In early December of 1969, I returned home to America after spending nearly three years overseas, much of that on various assignments in Southeast Asia where war then raged.
The muffled drum's sad roll has beat The soldier's last tattoo; No more on life's parade shall meet That brave and fallen few. On Fame's eternal camping-ground Their silent tents are spread, And Glory guards, with solemn round, The bivouac of the dead.
No rumor of the foe's advance Now swells upon the wind; Nor troubled thought at midnight haunts Of loved ones left behind; No vision of the morrow's strife The warrior's dream alarms; No braying horn nor screaming fife At dawn shall call to arms.
Their shriveled swords are red with rust, Their plumed heads are bowed, Their haughty banner, trailed in dust, Is now their martial shroud. And plenteous funeral tears have washed The red stains from each brow, And the proud forms, by battle gashed Are free from anguish now.
The neighing troop, the flashing blade, The bugle's stirring blast, The charge, the dreadful cannonade, The din and shout, are past; Nor war's wild note nor glory's peal Shall thrill with fierce delight Those breasts that nevermore may feel The rapture of the fight.
Like the fierce northern hurricane That sweeps the great plateau, Flushed with the triumph yet to gain, Came down the serried foe, Who heard the thunder of the fray Break o'er the field beneath, Knew well the watchword of that day Was "Victory or death!"
Long had the doubtful conflict raged O'er all that stricken plain, For never fiercer fight had waged The vengeful blood of Spain; And still the storm of battle blew, Still swelled the gory tide; Not long, our stout old chieftain knew, Such odds his strength could bide.
Twas in that hour his stern command Called to a martyr's grave The flower of his beloved land, The nation's flag to save.

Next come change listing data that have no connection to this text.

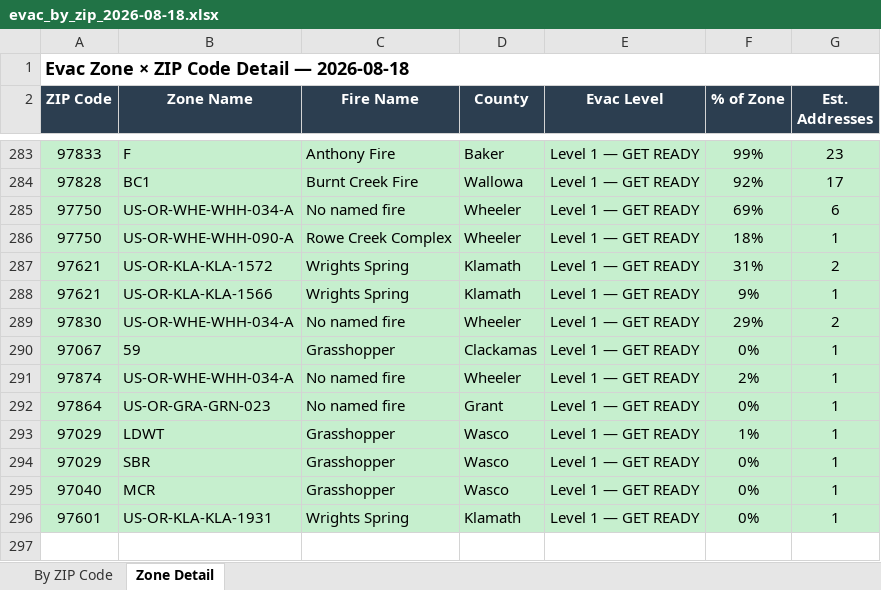
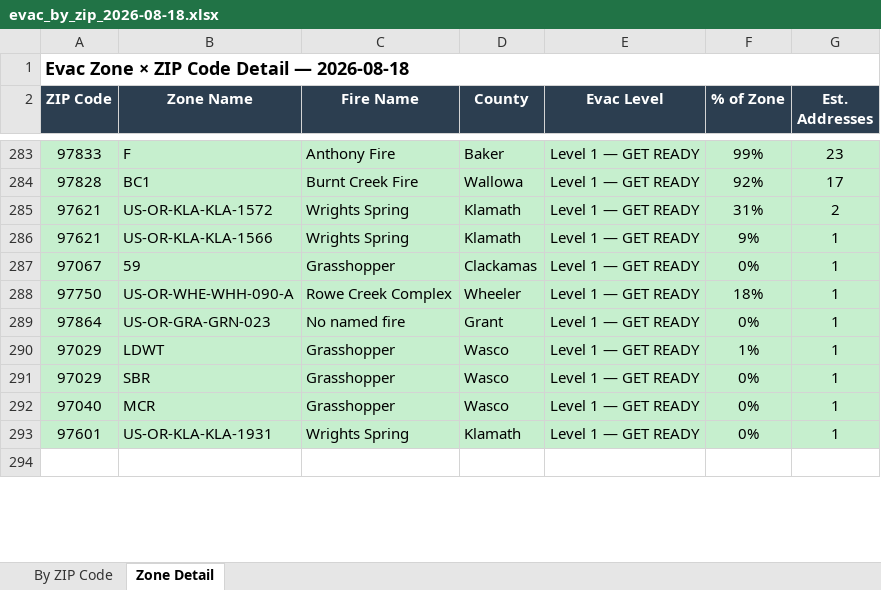
Before and after one commit to mramage1207-ux/oregon-wildfire-reports, an Excel workbook: evac_by_zip/evac_by_zip_2026-08-18.xlsx, sheet Zone Detail, drawn as a sheet; only a part is shown, gaps mark what is left out; values as stored, in another font and other column widths than the file's, no borders; removed rows and columns are numbered as before the commit, all else as after; the diff names each change by its address in the sheet, - before the commit and + after, or states it on an @@ line.

```diff
--- a/evac_by_zip/evac_by_zip_2026-08-18.xlsx (sheet Zone Detail)
+++ b/evac_by_zip/evac_by_zip_2026-08-18.xlsx (sheet Zone Detail)
-row 285: 97750 | US-OR-WHE-WHH-034-A | No named fire | Wheeler | Level 1 — GET READY | 69% | 6
-row 286: 97750 | US-OR-WHE-WHH-090-A | Rowe Creek Complex | Wheeler | Level 1 — GET READY | 18% | 1
-row 289: 97830 | US-OR-WHE-WHH-034-A | No named fire | Wheeler | Level 1 — GET READY | 29% | 2
-A288 (ZIP Code): 97874
+A288 (ZIP Code): 97750
-B288 (Zone Name): US-OR-WHE-WHH-034-A
+B288 (Zone Name): US-OR-WHE-WHH-090-A
-C288 (Fire Name): No named fire
+C288 (Fire Name): Rowe Creek Complex
-F288 (% of Zone): 2%
+F288 (% of Zone): 18%
```
Also changed, not shown: sheet By ZIP Code, 13 other files.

By rivers of their father's gore His first-born laurels grew, And well he deemed the sons would pour Their lives for glory too.
For many a mother's breath has swept O'er Angostura's plain -- And long the pitying sky has wept Above its moldered slain. The raven's scream, or eagle's flight, Or shepherd's pensive lay, Alone awakes each sullen height That frowned o'er that dread fray.
Sons of the Dark and Bloody Ground Ye must not slumber there, Where stranger steps and tongues resound Along the heedless air. Your own proud land's heroic soil Shall be your fitter grave; She claims from war his richest spoil -- The ashes of her brave.
Thus 'neath their parent turf they rest, Far from the gory field, Borne to a Spartan mother's breast On many a bloody shield; The sunshine of their native sky Smiles sadly on them here, And kindred eyes and hearts watch by The heroes sepulcher.
Yon marble minstrel's voiceless stone In deathless song shall tell, When many a vanquished ago has flown, The story how ye fell; Nor wreck, nor change, nor winter's blight, Nor Time's remorseless doom, Shall dim one ray of glory's light That gilds your deathless tomb.